  2. I agree that the location of this button is scary – I managed to click it accidentally and was unable to edit or save my document. Thank goodness I found this post!

  3. Barb, you are a lifesaver! I had no idea why the file suddenly became read-only, and, more to the point, what on earth I needed to do to make it editable.

    I’m so happy to know the solution–and that it was so simple!

    May I nominate you for a Nobel Prize or something, for services to humanity? 🙂

  4. Thank you for the article. Fortunately, after opening and closing the document (one with many hours of work including complex figures), I searched the web for a solution and your article came up. I’d never noticed that button before.

  5. Thank goodness for this blog post. That was scary even though I didn’t have much in the document that I inadvertently locked.

    You are a lifesaver!


  6. For some reason, Frame keeps locking a document that I’ve saved to my personal desktop from my company’s document sharing environment. Here are the odd things about this:

    1. All of the other book files were saved from the same company source and I’m not having a problem with any of them.

    2. I “saved-as” the stubborn document the first time I was locked out and unable to make changes; this solved the problem yesterday. The computer has not been touched since then, yet today, It’s locked again (under it’s new name).

    3. The lock button is not the culprit. clicking it has no effect other than limiting my menu choices. This document’s status is not changed.

    4. This particular document is in no way proprietary or sensitive.

    Any suggestions?

  7. Thanks Barb. Good to know about locking the entire file, but I wanted to lock the master pages. Sometimes we try to make a tool do things it’s not designed to do! I do think it would be a good feature though! Thanks for taking the time to respond.
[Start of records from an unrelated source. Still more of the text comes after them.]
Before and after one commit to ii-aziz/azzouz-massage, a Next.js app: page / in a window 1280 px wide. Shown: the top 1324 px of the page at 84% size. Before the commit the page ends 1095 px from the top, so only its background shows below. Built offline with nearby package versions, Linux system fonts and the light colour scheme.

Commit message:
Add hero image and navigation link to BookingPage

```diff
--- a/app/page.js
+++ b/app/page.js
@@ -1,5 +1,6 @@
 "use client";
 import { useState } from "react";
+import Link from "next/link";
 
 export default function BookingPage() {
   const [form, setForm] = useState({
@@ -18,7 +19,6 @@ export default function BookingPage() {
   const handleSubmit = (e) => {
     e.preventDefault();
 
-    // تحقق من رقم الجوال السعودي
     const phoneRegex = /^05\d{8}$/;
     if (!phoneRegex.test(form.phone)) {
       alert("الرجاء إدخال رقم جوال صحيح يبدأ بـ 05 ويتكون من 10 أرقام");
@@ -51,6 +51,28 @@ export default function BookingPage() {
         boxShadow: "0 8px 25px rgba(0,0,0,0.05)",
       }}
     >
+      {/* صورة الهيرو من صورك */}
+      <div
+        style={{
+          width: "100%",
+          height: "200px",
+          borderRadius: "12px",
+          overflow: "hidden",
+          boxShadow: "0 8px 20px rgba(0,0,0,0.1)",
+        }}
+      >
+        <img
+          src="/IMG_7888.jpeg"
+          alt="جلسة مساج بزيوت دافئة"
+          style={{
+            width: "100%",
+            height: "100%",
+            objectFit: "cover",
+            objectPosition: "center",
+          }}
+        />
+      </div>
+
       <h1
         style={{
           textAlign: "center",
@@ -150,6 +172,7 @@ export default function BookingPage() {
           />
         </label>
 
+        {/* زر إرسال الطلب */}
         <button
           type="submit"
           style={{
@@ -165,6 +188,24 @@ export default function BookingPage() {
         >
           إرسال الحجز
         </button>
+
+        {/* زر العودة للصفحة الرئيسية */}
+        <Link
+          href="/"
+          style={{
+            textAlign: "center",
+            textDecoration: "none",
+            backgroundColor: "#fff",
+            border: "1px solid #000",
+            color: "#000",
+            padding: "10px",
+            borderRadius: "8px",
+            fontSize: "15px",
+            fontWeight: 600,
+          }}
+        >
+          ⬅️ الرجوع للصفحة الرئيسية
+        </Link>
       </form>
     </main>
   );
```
  8. Oh my goodness!
    I have no idea how I got anywhere near the lock, but apparently I did, or hit the keystrokes somehow. After nearly 24 years you’d think I’d have encountered this before!
    I was starting to go a little nuts trying to fix it.
    Thanks you SO much!
    It worked.
    (And I agree with Caroline Ben-Ari: You deserve some GREAT award for this!)